I think not. I think Harari has confused what Algis Mikunas calls “technocratic shamanism” (magic, essentially) with the meaning of divinity and epiphany.
I’ld like to follow up on a comment I posted earlier to the previous post on “The Great Irony of Our Times” after having come across a review of Marshall Berman’s book All That is Solid Melts Into Air. The review in The New York Times cites a passage from Berman’s book that I find very meaningful as the central theme of The Chrysalis as well: “everything is pregnant with its contrary”.
This is the great insight of our times — in fact, it even is the reason why we speak of “times” in the plural at all, or why we refer to this as an Age of Paradox or why I describe it as an age of great ironies and of “ironic reversals” (or what some call “the Great Unravelling”). It is even essential to understanding “chaotic transition” and the meaning of Jean Gebser’s “double-movement”. “Everything is pregnant with its contrary” is just another way of understanding the Hermetic principle of the coincidence of opposites (coincidentia oppositorum) or the conjunction of the contraries (conjunctio oppositorum), or even the meaning of Blake’s “marriage of Heaven and Hell”.

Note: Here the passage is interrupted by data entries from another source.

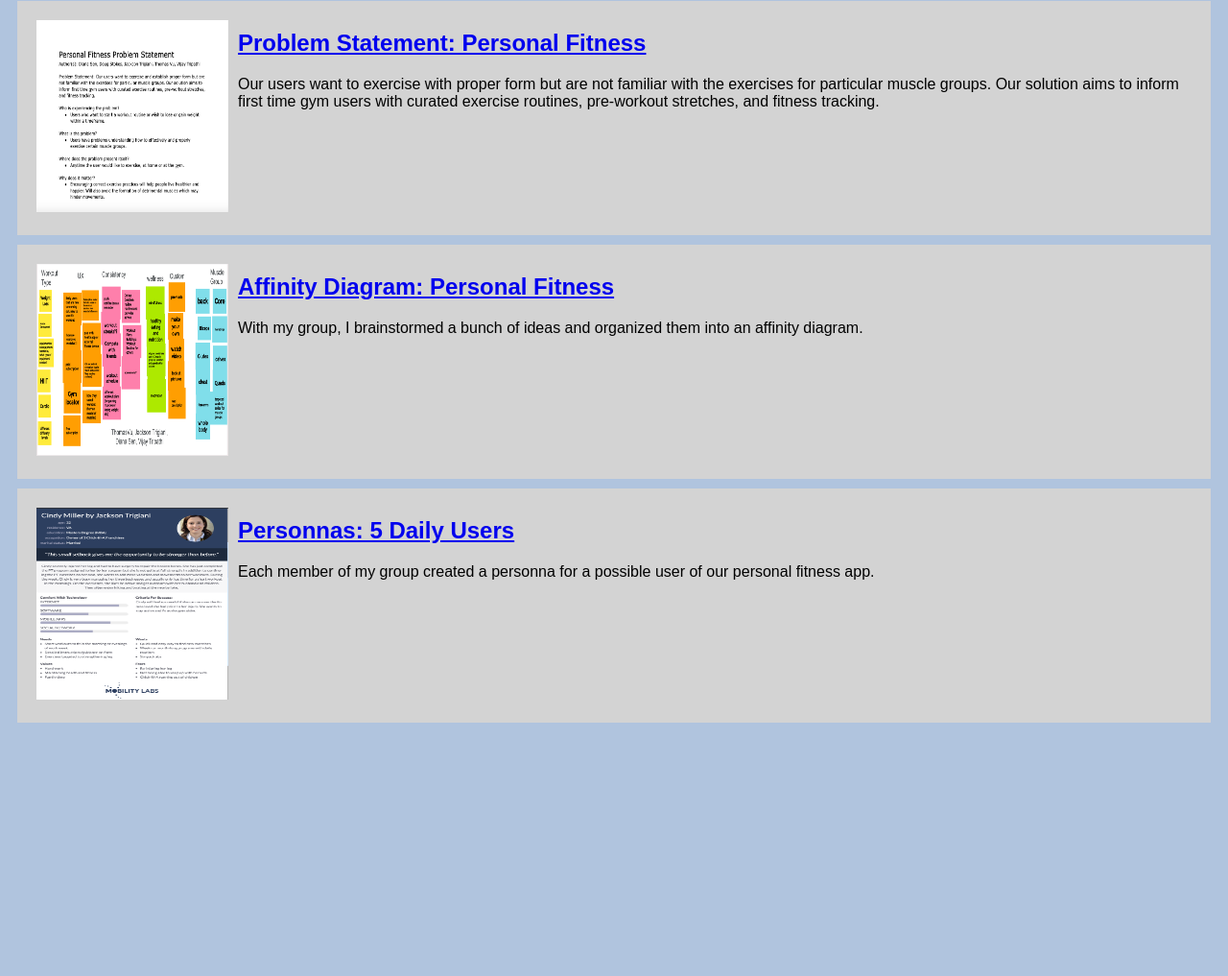
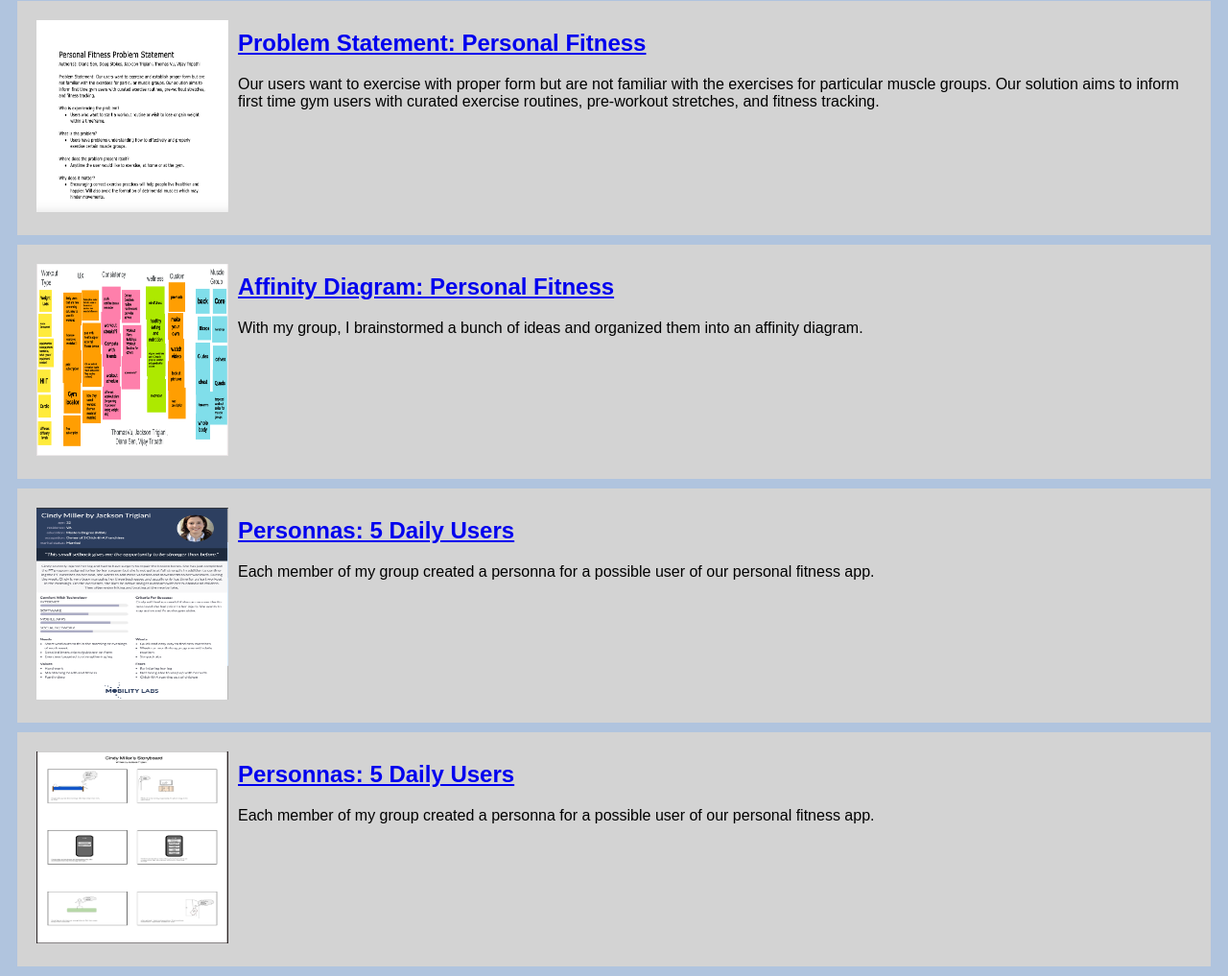
Before and after one commit to jacktrig/jacktrig.github.io, a plain HTML site: page index.html in a window 1280 px wide. Shown: the part 79-1096 px from the top of the page at 96% size. Before the commit the page ends 842 px from the top, so only its background shows below. Drawn offline with Linux system fonts and the light colour scheme.

Commit message:
Add files via upload

```diff
--- a/index.html
+++ b/index.html
@@ -39,5 +39,16 @@
                 </p>
             </section>
         </section>
+        <!-- Storyboard Assignment-->
+        <section class="assignment">
+            <a href="files/storyboard.pdf"><img src="images/storyboard.png" ></a>
+
+            <section class="ass-details">
+                <a href="files/storyboard.pdf"><h2>Personnas: 5 Daily Users </h2></a>
+                <p>
+                    Each member of my group created a personna for a possible user of our personal fitness app.
+                </p>
+            </section>
+        </section>
     </body>
 </html>
```
Also changed, not shown: images/storyboard.png (added), 1 other file.
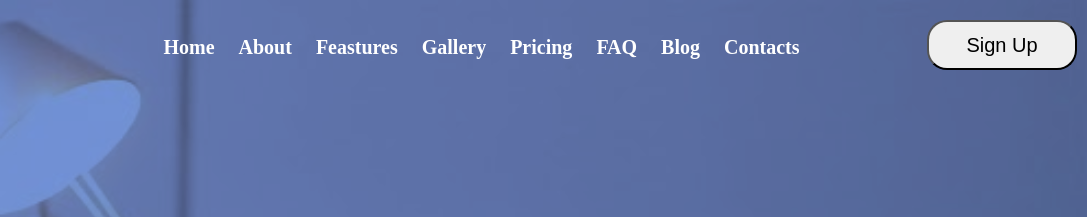
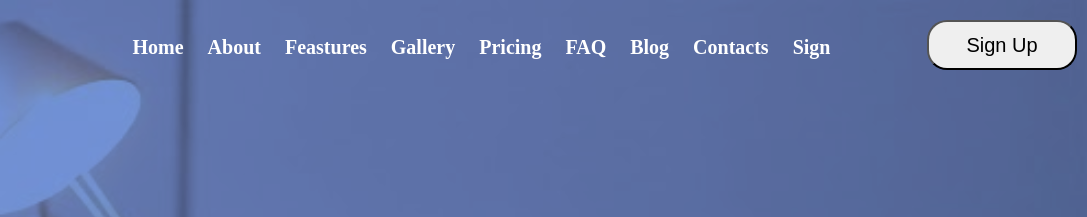
Before and after one commit to larissa-azuma/appy.beta, a plain HTML site: page index.html in a window 1280 px wide. Shown: the top 217 px of the page, 193-1280 px from the left. Drawn offline with Linux system fonts and the light colour scheme.

Commit message:
Update index.html

```diff
--- a/index.html
+++ b/index.html
@@ -21,6 +21,7 @@
                 <li>FAQ</li>
                 <li>Blog</li>
                 <li>Contacts</li>
+                <li>Sign</li>
 
 
             </ul>
```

If also offers a way to understanding what Gebser means in saying that everything — the fate of the Earth and of life — hinges on our knowing when to let happen, and when to make happen, for that is the expertise of mid-wifery. That is, in a sense, what Gebser is summoning us to become during chaotic transition.